April is Stress Awareness Month. Stress is part of life and everyone experiences some level of stress. Within the context of health and wellness, stress is a normal reaction to everyday pressures. Not all stress is “bad”, but when stress impacts your overall health and wellness, it needs to be managed.
According to the results of the American Psychological Association’s Stress in America survey, the recent COVID-19 pandemic, prominent political cycle, and acknowledgement of continued civil rights issues created even more stress. However, as the world slowly moves to the new normal, people will have a renewed opportunity to make their own mental health a priority.

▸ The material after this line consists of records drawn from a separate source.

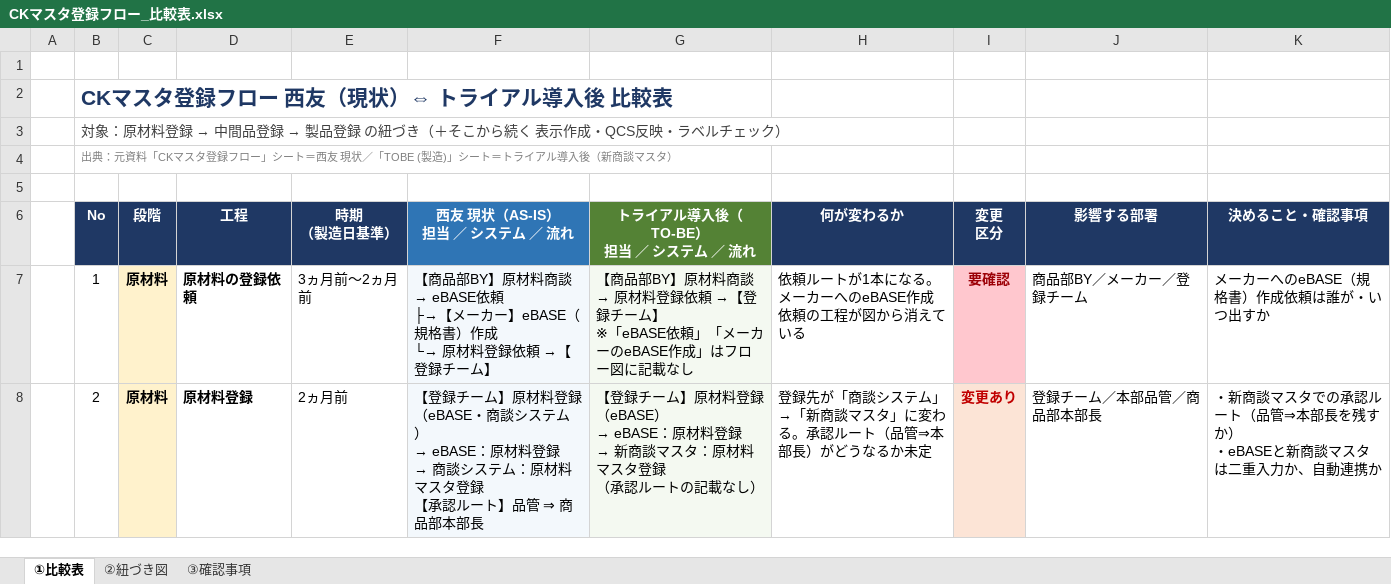
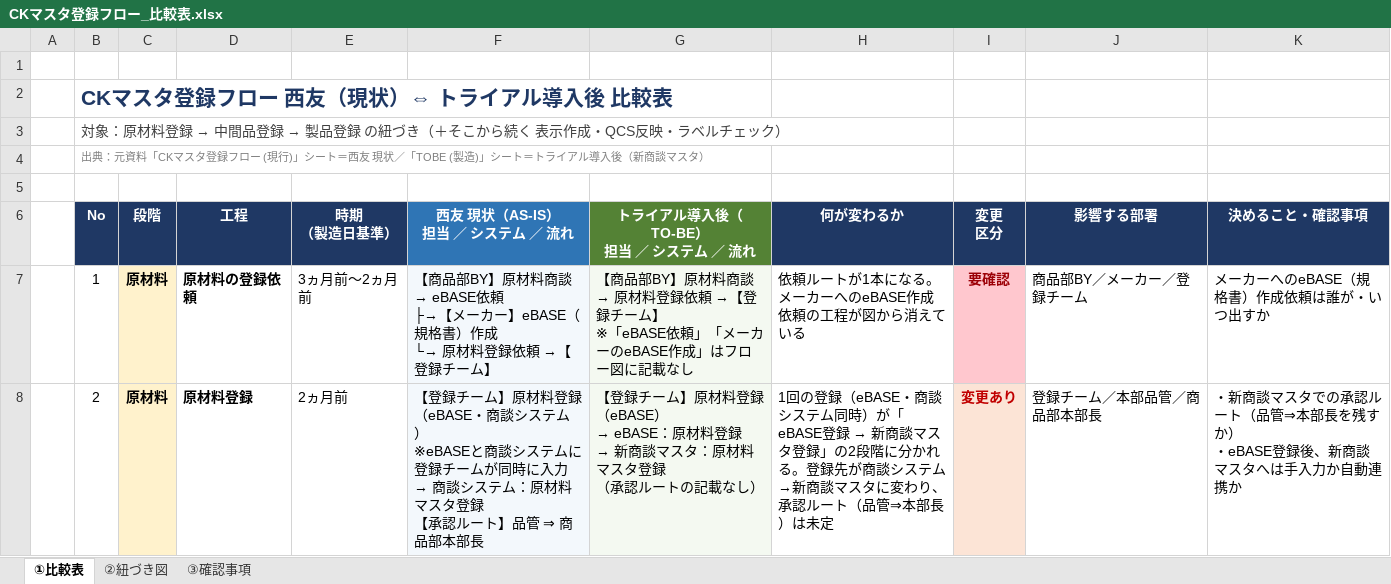
Before and after one commit to tanakashuhei-dotcom/shuhei0208, an Excel workbook: 西友若菜_CKマスタ登録/CKマスタ登録フロー_比較表.xlsx, sheet ①比較表, drawn as a sheet; only a part is shown; values as stored, in another font and other column widths than the file's, no borders; ↵ is a line break in a cell; the diff covers the shown part only; the diff names each change by its address in the sheet, - before the commit and + after, or states it on an @@ line.

```diff
--- a/西友若菜_CKマスタ登録/CKマスタ登録フロー_比較表.xlsx (sheet ①比較表)
+++ b/西友若菜_CKマスタ登録/CKマスタ登録フロー_比較表.xlsx (sheet ①比較表)
-B4 (No): …録フロー」シート…
+B4 (No): …録フロー (現行)」シート…
@@ F8 (西友 現状（AS-IS） 担当 ／ システム ／ 流れ): …テム） ↵ → eBASE：原材料登録 ↵ → 商談… → …テム） ↵ ※eBASEと商談システムに登録チームが同時に入力 ↵ → 商談… @@
@@ H8 (何が変わるか): 登録先が「商談システム」→「新商談マスタ」に変わる。承認ルート（品管⇒本部長）がどうなるか未定 → 1回の登録（eBASE・商談システム同時）が「eBASE登録 → 新商談マスタ登録」の2段階に分かれる。登録先が商談システム→新商談マスタに変わり、承認ルート（品管⇒本部長）は未定 @@
-K8 (決めること・確認事項): …） ↵ ・eBASEと新商談マスタは二重入力か、自動連携…
+K8 (決めること・確認事項): …） ↵ ・eBASE登録後、新商談マスタへは手入力か自動連携…
```
Also changed, not shown: 5 edited cells elsewhere in this sheet, sheet ②紐づき図.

Stressors can be acute or chronic and impact people differently. If stress is not managed it can affect one’s health. Often, symptoms of mismanaged stress can manifest as anxiety, depression, and impaired sleep. All of which can create vicious cycle. It is important that people self-reflect and examine how one responds to minor and major stressors. When needed, it is important to seek help from qualified professionals. Chronic, or long-term stress, is especially challenging to one’s health and wellness and can have deleterious effects on the immune system, digestive system, cardiovascular system, mental health, and reproductive system – among others.
Luckily, physical activity and exercise can help! The key here is finding all the modes of physical activity that you enjoy doing and making it a priority do those regularly. Now, finding activities you enjoy may take time and experimentation, but creating long-lasting behavior change is important for long-term health.
If you are a beginner, start with walking or take advantage of other resources you may have available to you. Look for opportunities to join others or bring your pet along. Exercise is not the only way to help with stress either. Look to enhance other dimensions of your wellness. It may be a good time to prioritize and enhance your social, spiritual, intellectual, financial, or occupational wellness.
There are many ways to manage stress, but they all start with doing things that help YOU and sticking with it. If possible, be proactive and recognize your triggers and responses. If you have access to a health care provider, speak to them. And make sure to get moving along the way.
Robert L. Herron is Acting Director of Sport Exercise Science at the United States Sports Academy. Robert is a Certified Strength and Conditioning Specialist® with distinction from the National Strength and Conditioning Association (NSCA-CSCS*D®) and a Clinical Exercise Physiologist through the American College of Sports Medicine (ACSM-CEP®). firstname.lastname@example.org